= EXERCISE AIM =
Would you please reproduce all the entries exactly, leaving the pictures out?

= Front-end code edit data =
________________________
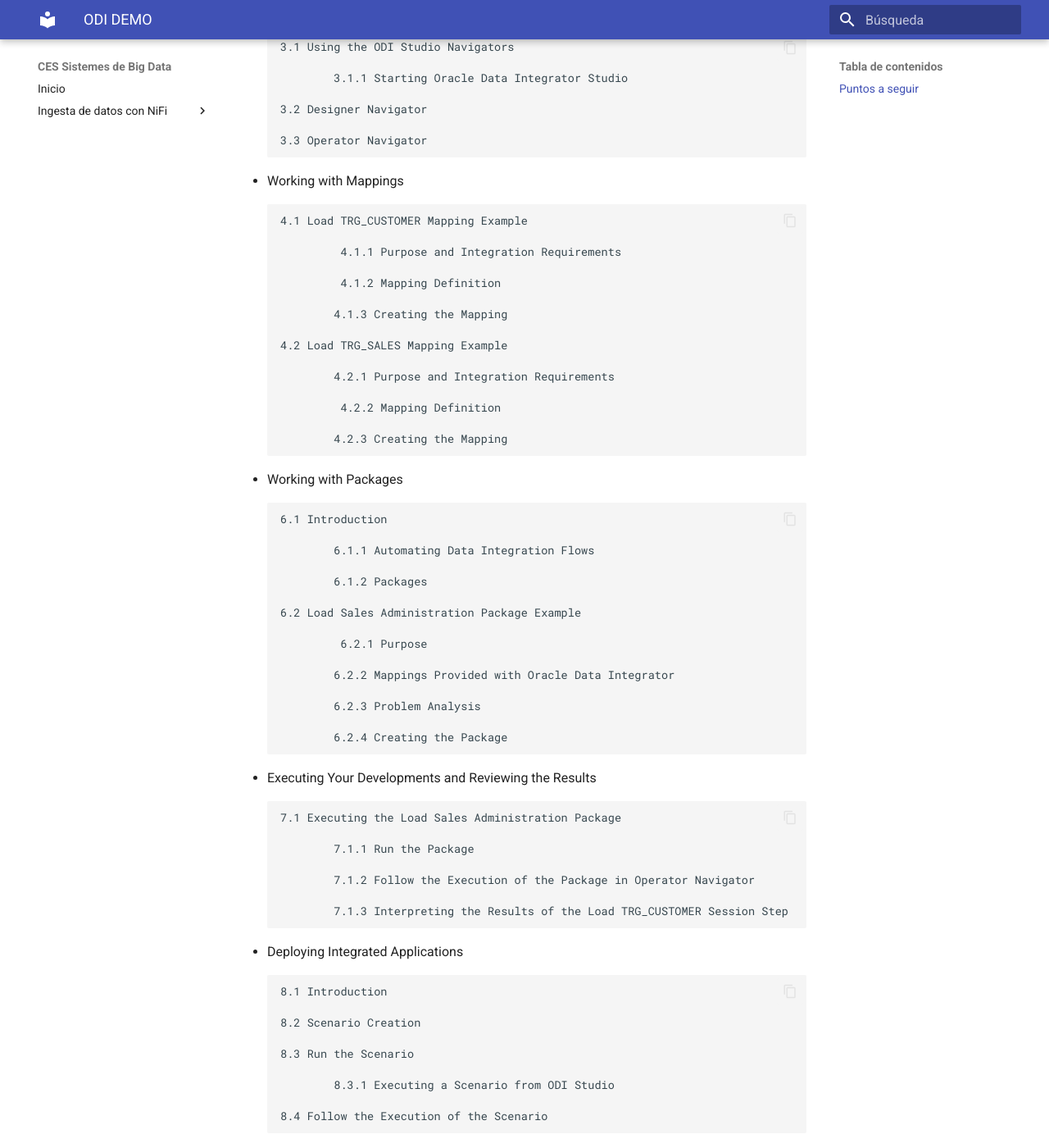
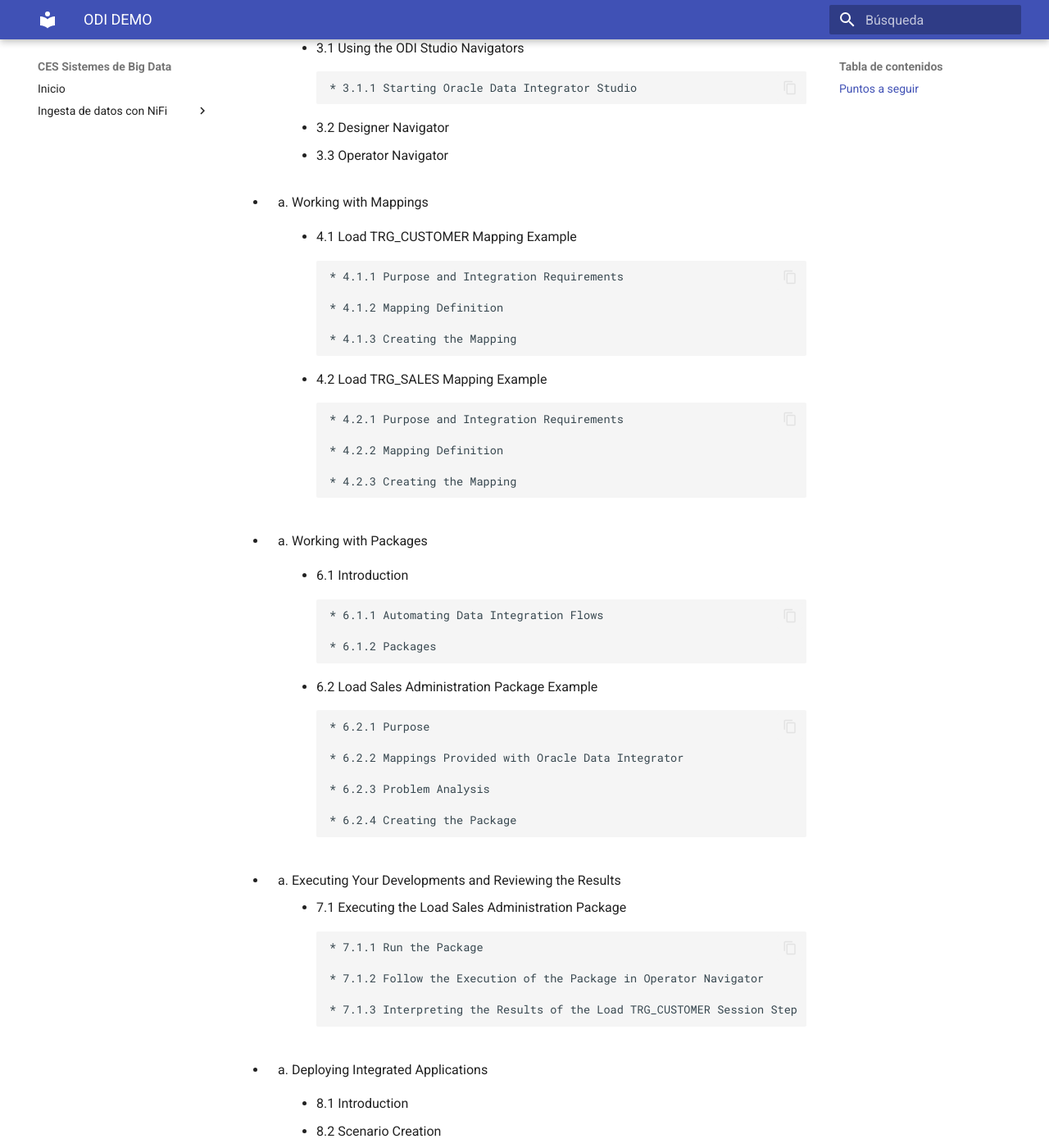
Before and after one commit to jorsodom/bigdata-sb, an MkDocs documentation site: the page built from docs/odi/odiDemo.md, in a window 1280 px wide and 1400 px high, scrolled down 983 px. Shown: the whole window at 82% size. Built offline with MkDocs 1.6.1 and Material for MkDocs 9.7.7, drawn with Linux system fonts in a browser that asks for light colours; some of the changed text lies outside the part shown.

Commit message:
Update ODI Demo

```diff
--- a/docs/odi/odiDemo.md
+++ b/docs/odi/odiDemo.md
@@ -9,85 +9,86 @@
 
 ## Puntos a seguir
 
--       2.      Working with the ETL Project
+- 2.      Working with the ETL Project
 
-        -       2.1 The Example Environment
+        * 2.1 The Example Environment
 
-        -       2.2 The Data Models
+        * 2.2 The Data Models
 
-                -       2.2.1 Orders Application
+                * 2.2.1 Orders Application
 
-                -       2.2.2 Parameters
+                * 2.2.2 Parameters
 
-                -       2.2.3 Sales Administration – Oracle
+                * 2.2.3 Sales Administration – Oracle
 
-        -       2.3 Integration Challenges
+        * 2.3 Integration Challenges
 
 
-3.      Introduction to Using Oracle Data Integrator
+- 3.      Introduction to Using Oracle Data Integrator
 
-        3.1 Using the ODI Studio Navigators
+        * 3.1 Using the ODI Studio Navigators
 
-                3.1.1 Starting Oracle Data Integrator Studio
+                * 3.1.1 Starting Oracle Data Integrator Studio
 
-        3.2 Designer Navigator
+        * 3.2 Designer Navigator
 
-        3.3 Operator Navigator
+        * 3.3 Operator Navigator
 
-4.      Working with Mappings
 
-        4.1 Load TRG_CUSTOMER Mapping Example
+- 4.      Working with Mappings
 
-                 4.1.1 Purpose and Integration Requirements
+        * 4.1 Load TRG_CUSTOMER Mapping Example
 
-                 4.1.2 Mapping Definition
+                * 4.1.1 Purpose and Integration Requirements
 
-                4.1.3 Creating the Mapping
+                * 4.1.2 Mapping Definition
 
-        4.2 Load TRG_SALES Mapping Example
+                * 4.1.3 Creating the Mapping
 
-                4.2.1 Purpose and Integration Requirements
+        * 4.2 Load TRG_SALES Mapping Example
 
-                 4.2.2 Mapping Definition
+                * 4.2.1 Purpose and Integration Requirements
 
-                4.2.3 Creating the Mapping
+                * 4.2.2 Mapping Definition
 
-6.      Working with Packages
+                * 4.2.3 Creating the Mapping
 
-        6.1 Introduction
+- 6.      Working with Packages
 
-                6.1.1 Automating Data Integration Flows
+        * 6.1 Introduction
 
-                6.1.2 Packages
+                * 6.1.1 Automating Data Integration Flows
 
-        6.2 Load Sales Administration Package Example
+                * 6.1.2 Packages
 
-                 6.2.1 Purpose
+        * 6.2 Load Sales Administration Package Example
 
-                6.2.2 Mappings Provided with Oracle Data Integrator
+                * 6.2.1 Purpose
 
-                6.2.3 Problem Analysis
+                * 6.2.2 Mappings Provided with Oracle Data Integrator
 
-                6.2.4 Creating the Package
+                * 6.2.3 Problem Analysis
 
-7.      Executing Your Developments and Reviewing the Results
+                * 6.2.4 Creating the Package
 
-        7.1 Executing the Load Sales Administration Package
+- 7.      Executing Your Developments and Reviewing the Results
 
-                7.1.1 Run the Package
+        * 7.1 Executing the Load Sales Administration Package
 
-                7.1.2 Follow the Execution of the Package in Operator Navigator
+                * 7.1.1 Run the Package
 
-                7.1.3 Interpreting the Results of the Load TRG_CUSTOMER Session Step
+                * 7.1.2 Follow the Execution of the Package in Operator Navigator
 
-8.      Deploying Integrated Applications
+                * 7.1.3 Interpreting the Results of the Load TRG_CUSTOMER Session Step
 
-        8.1 Introduction
+- 8.      Deploying Integrated Applications
 
-        8.2 Scenario Creation
+        * 8.1 Introduction
 
-        8.3 Run the Scenario
+        * 8.2 Scenario Creation
 
-                8.3.1 Executing a Scenario from ODI Studio
+        * 8.3 Run the Scenario
 
-        8.4 Follow the Execution of the Scenario
+                * 8.3.1 Executing a Scenario from ODI Studio
+
+        * 8.4 Follow the Execution of the Scenario
```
________________________
= REPLY =
Before and after one commit to jorsodom/bigdata-sb, an MkDocs documentation site: the page built from docs/odi/odiDemo.md, in a window 1280 px wide and 1400 px high, scrolled down 983 px. Shown: the whole window at 82% size. Built offline with MkDocs 1.6.1 and Material for MkDocs 9.7.7, drawn with Linux system fonts in a browser that asks for light colours; some of the changed text lies outside the part shown.

Commit message:
Update ODI Demo

```diff
--- a/docs/odi/odiDemo.md
+++ b/docs/odi/odiDemo.md
@@ -9,85 +9,86 @@
 
 ## Puntos a seguir
 
--       2.      Working with the ETL Project
+- 2.      Working with the ETL Project
 
-        -       2.1 The Example Environment
+        * 2.1 The Example Environment
 
-        -       2.2 The Data Models
+        * 2.2 The Data Models
 
-                -       2.2.1 Orders Application
+                * 2.2.1 Orders Application
 
-                -       2.2.2 Parameters
+                * 2.2.2 Parameters
 
-                -       2.2.3 Sales Administration – Oracle
+                * 2.2.3 Sales Administration – Oracle
 
-        -       2.3 Integration Challenges
+        * 2.3 Integration Challenges
 
 
-3.      Introduction to Using Oracle Data Integrator
+- 3.      Introduction to Using Oracle Data Integrator
 
-        3.1 Using the ODI Studio Navigators
+        * 3.1 Using the ODI Studio Navigators
 
-                3.1.1 Starting Oracle Data Integrator Studio
+                * 3.1.1 Starting Oracle Data Integrator Studio
 
-        3.2 Designer Navigator
+        * 3.2 Designer Navigator
 
-        3.3 Operator Navigator
+        * 3.3 Operator Navigator
 
-4.      Working with Mappings
 
-        4.1 Load TRG_CUSTOMER Mapping Example
+- 4.      Working with Mappings
 
-                 4.1.1 Purpose and Integration Requirements
+        * 4.1 Load TRG_CUSTOMER Mapping Example
 
-                 4.1.2 Mapping Definition
+                * 4.1.1 Purpose and Integration Requirements
 
-                4.1.3 Creating the Mapping
+                * 4.1.2 Mapping Definition
 
-        4.2 Load TRG_SALES Mapping Example
+                * 4.1.3 Creating the Mapping
 
-                4.2.1 Purpose and Integration Requirements
+        * 4.2 Load TRG_SALES Mapping Example
 
-                 4.2.2 Mapping Definition
+                * 4.2.1 Purpose and Integration Requirements
 
-                4.2.3 Creating the Mapping
+                * 4.2.2 Mapping Definition
 
-6.      Working with Packages
+                * 4.2.3 Creating the Mapping
 
-        6.1 Introduction
+- 6.      Working with Packages
 
-                6.1.1 Automating Data Integration Flows
+        * 6.1 Introduction
 
-                6.1.2 Packages
+                * 6.1.1 Automating Data Integration Flows
 
-        6.2 Load Sales Administration Package Example
+                * 6.1.2 Packages
 
-                 6.2.1 Purpose
+        * 6.2 Load Sales Administration Package Example
 
-                6.2.2 Mappings Provided with Oracle Data Integrator
+                * 6.2.1 Purpose
 
-                6.2.3 Problem Analysis
+                * 6.2.2 Mappings Provided with Oracle Data Integrator
 
-                6.2.4 Creating the Package
+                * 6.2.3 Problem Analysis
 
-7.      Executing Your Developments and Reviewing the Results
+                * 6.2.4 Creating the Package
 
-        7.1 Executing the Load Sales Administration Package
+- 7.      Executing Your Developments and Reviewing the Results
 
-                7.1.1 Run the Package
+        * 7.1 Executing the Load Sales Administration Package
 
-                7.1.2 Follow the Execution of the Package in Operator Navigator
+                * 7.1.1 Run the Package
 
-                7.1.3 Interpreting the Results of the Load TRG_CUSTOMER Session Step
+                * 7.1.2 Follow the Execution of the Package in Operator Navigator
 
-8.      Deploying Integrated Applications
+                * 7.1.3 Interpreting the Results of the Load TRG_CUSTOMER Session Step
 
-        8.1 Introduction
+- 8.      Deploying Integrated Applications
 
-        8.2 Scenario Creation
+        * 8.1 Introduction
 
-        8.3 Run the Scenario
+        * 8.2 Scenario Creation
 
-                8.3.1 Executing a Scenario from ODI Studio
+        * 8.3 Run the Scenario
 
-        8.4 Follow the Execution of the Scenario
+                * 8.3.1 Executing a Scenario from ODI Studio
+
+        * 8.4 Follow the Execution of the Scenario
```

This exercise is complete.